An old-school barber catering to contemporary gentlemen, monogramming services and bespoke furniture.
No, these aren't the highlights of an intimidatingly upscale store targeting the consummate hipster - you know, the kind who wears a Leica slung around his neck and who could elucidate the complex layers of an artisanal coffee.
Instead, they're the star attractions of Metro's latest store at The Centrepoint.
First, Robinsons was transformed into a hangout for the ultra-chic. Now, Tangs has revealed two floors dedicated to fashion brands usually the sole reserve of cult multi-label emporiums.
And Metro - yes, the store better known for great value and garments in forgiving silhouettes, has revealed some semblance of being on-trend with its latest venture. Forget indie boutiques. Could the department store be on the zeitgeist of retail?
"Metro has always been a go-to department store for discerning shoppers who understand quality and appreciate the well-made selection of merchandise we carry," proclaims Hugh Kwan, branch manager of Metro Centrepoint, which opened earlier this month."
"We will continue to reach out to them and at the same time, attract the young working adults with our contemporary and private labels as well as modern homemakers looking for a well-curated selection of home, living and kids' products."
Still retaining a wide range of products catering not just to the young trendite (there are still podiatrist-approved pumps and chintzy evening dresses perfect for the mother of the bride a-plenty), Metro is however taking baby steps towards cool-ville by offering S$60 shaves by its "barbers-in-residence", homegrown London-inspired barber Sultans of Swing.
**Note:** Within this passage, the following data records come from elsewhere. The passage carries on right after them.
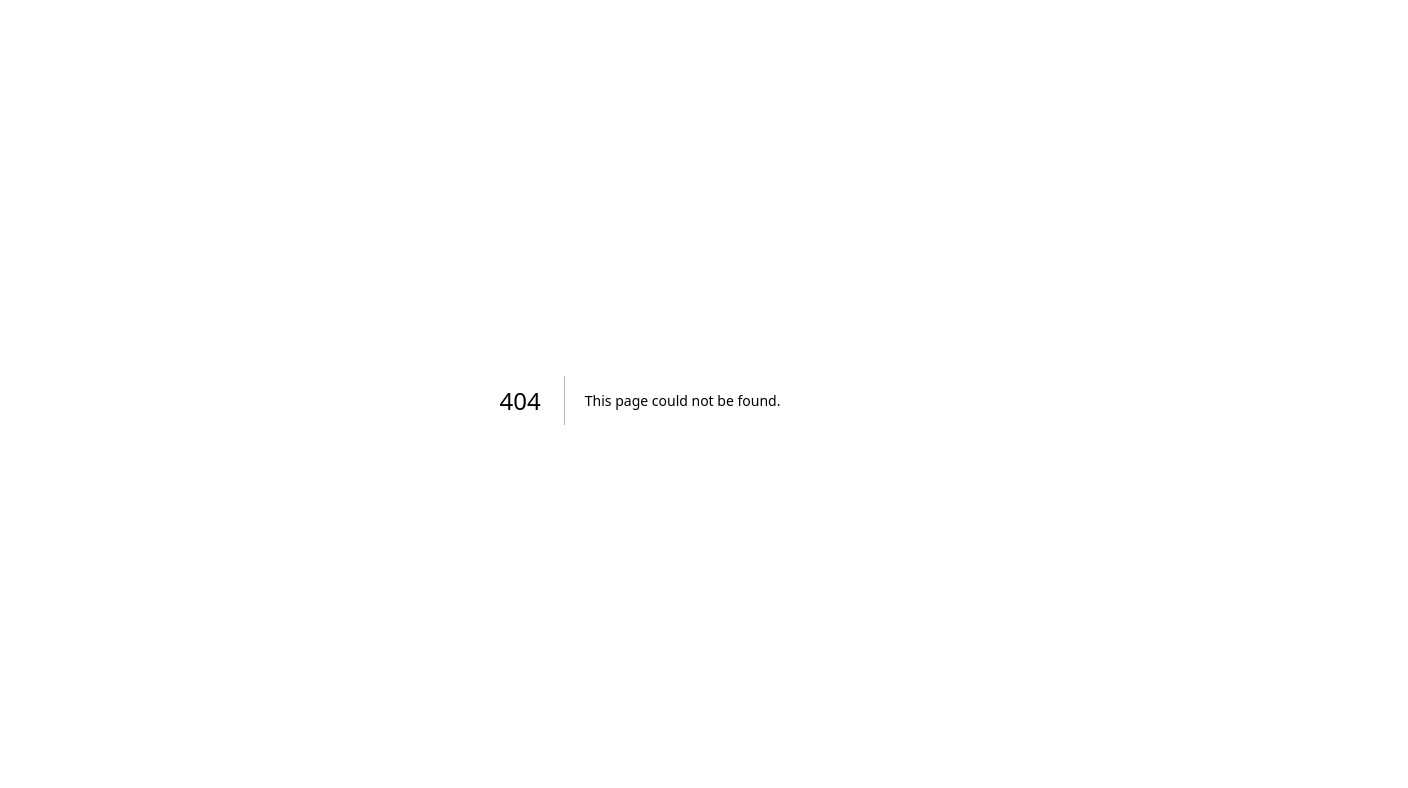
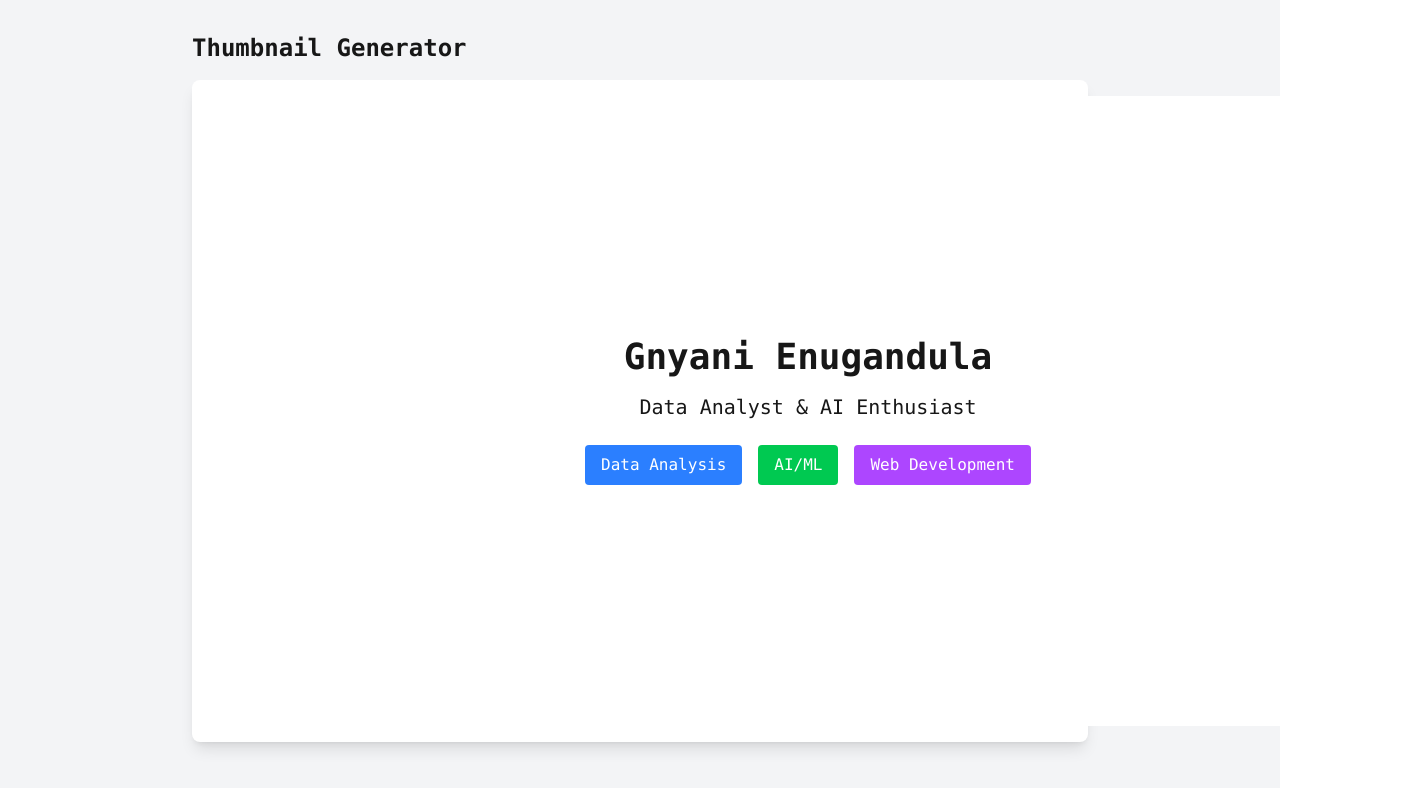
Before and after one commit to egnyani/gnyani-portfolio, a Next.js app: page /thumbnail in a window 1280 px wide. Before the commit this address had no page. Shown: the top 788 px of the page, 1408 px wide, since content can reach past the window. Built offline with nearby package versions, Linux system fonts and the light colour scheme.

Commit message:
feat: add dynamic thumbnail generator with social media preview support

```diff
--- a/src/app/layout.tsx
+++ b/src/app/layout.tsx
@@ -44,10 +44,10 @@ export const metadata: Metadata = {
     siteName: "Gnyani's Portfolio",
     images: [
       {
-        url: "/assets/Subject.PNG",
+        url: "/thumbnail",
         width: 1200,
         height: 630,
-        alt: "Gnyani's Portfolio Preview",
+        alt: "Gnyani Enugandula - Data Analyst & AI Enthusiast",
       },
     ],
     locale: "en_US",
@@ -57,8 +57,9 @@ export const metadata: Metadata = {
     card: "summary_large_image",
     title: "Gnyani Enugandula - Portfolio",
     description: "Data analyst and AI enthusiast with a passion for solving complex problems through data-driven approaches.",
-    images: ["/assets/Subject.PNG"],
+    images: ["/thumbnail"],
     creator: "@egnyani",
+    site: "@egnyani",
   },
 };
 
--- /dev/null
+++ b/src/app/thumbnail/page.tsx
@@ -0,0 +1,36 @@
+'use client';
+
+import { useState } from 'react';
+import ThumbnailGenerator from '@/components/ThumbnailGenerator';
+
+export default function ThumbnailPage() {
+  const [thumbnailUrl, setThumbnailUrl] = useState<string>('');
+
+  const handleThumbnailGenerated = (blob: Blob) => {
+    const url = URL.createObjectURL(blob);
+    setThumbnailUrl(url);
+  };
+
+  return (
+    <div className="min-h-screen bg-gray-100 p-8">
+      <div className="max-w-4xl mx-auto">
+        <h1 className="text-2xl font-bold mb-4">Thumbnail Generator</h1>
+        <div className="bg-white rounded-lg shadow-lg p-4">
+          <ThumbnailGenerator onThumbnailGenerated={handleThumbnailGenerated} />
+          {thumbnailUrl && (
+            <div className="mt-4">
+              <img src={thumbnailUrl} alt="Generated Thumbnail" className="w-full" />
+              <a
+                href={thumbnailUrl}
+                download="portfolio-thumbnail.png"
+                className="mt-4 inline-block bg-blue-500 text-white px-4 py-2 rounded hover:bg-blue-600"
+              >
+                Download Thumbnail
+              </a>
+            </div>
+          )}
+        </div>
+      </div>
+    </div>
+  );
+}
--- /dev/null
+++ b/src/components/ThumbnailGenerator.tsx
@@ -0,0 +1,52 @@
+'use client';
+
+import { useEffect, useRef } from 'react';
+import html2canvas from 'html2canvas';
+
+interface ThumbnailGeneratorProps {
+  onThumbnailGenerated: (blob: Blob) => void;
+}
+
+export default function ThumbnailGenerator({ onThumbnailGenerated }: ThumbnailGeneratorProps) {
+  const contentRef = useRef<HTMLDivElement>(null);
+
+  useEffect(() => {
+    const generateThumbnail = async () => {
+      if (!contentRef.current) return;
+
+      try {
+        const canvas = await html2canvas(contentRef.current, {
+          scale: 2,
+          width: 1200,
+          height: 630,
+          backgroundColor: '#ffffff',
+          logging: false,
+        });
+
+        canvas.toBlob((blob) => {
+          if (blob) {
+            onThumbnailGenerated(blob);
+          }
+        }, 'image/png');
+      } catch (error) {
+        console.error('Error generating thumbnail:', error);
+      }
+    };
+
+    generateThumbnail();
+  }, [onThumbnailGenerated]);
+
+  return (
+    <div ref={contentRef} className="w-[1200px] h-[630px] bg-white p-8">
+      <div className="flex flex-col items-center justify-center h-full">
+        <h1 className="text-4xl font-bold mb-4">Gnyani Enugandula</h1>
+        <p className="text-xl text-center mb-6">Data Analyst & AI Enthusiast</p>
+        <div className="flex gap-4">
+          <div className="px-4 py-2 bg-blue-500 text-white rounded">Data Analysis</div>
+          <div className="px-4 py-2 bg-green-500 text-white rounded">AI/ML</div>
+          <div className="px-4 py-2 bg-purple-500 text-white rounded">Web Development</div>
+        </div>
+      </div>
+    </div>
+  );
+}
```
The six-storey store also includes a monogram and embroidery service to personalise gifts, and a specialist furniture design section to pick out colours and fabrics for your bespoke couch, chair or headboard.
"Everyone knows that the retail environment is notoriously difficult and retailers need to constantly innovate with new ideas, concepts and experiences," adds Mr Kwan.
"We're not blind to consumer trends. Shoppers still enjoy shopping in brick-and mortar, attending events and participating in store activities. To this end, we will continue to offer a wide selection of brands in-store, bespoke services, curated events, shopper conveniences such as playroom and nursery."
Most recently, as part of a three-year transformation of its flagship Orchard store which cost an estimated S$45 million, Tangs has revealed the third phase of its revamp with two fashion floors, each dedicated to men's and womenswear.
It carries a stable of new labels like Aijek, a womenswear brand by homegrown designer Danielle Woo; and exclusive brands like Collette by Collette Dinnigan, the bridge line by the Australian designer, and the shoe brand favoured by Kate Middleton, LK Bennett.
"We consider ourselves curators, providing only the best merchandise offerings for our customers," says Foo Tiang Sooi, chief executive officer of Tangs.
"As one of Singapore's oldest homegrown department stores and an icon close to the heart of every Singaporean, our heritage remains a key differentiator. Thus, our store will always be a reflection of who we are as contemporary Asians and Singaporeans. It is the overall experience at Tangs that sets us apart - that familiar feeling when one walks into a store, and instantly feels comfortable."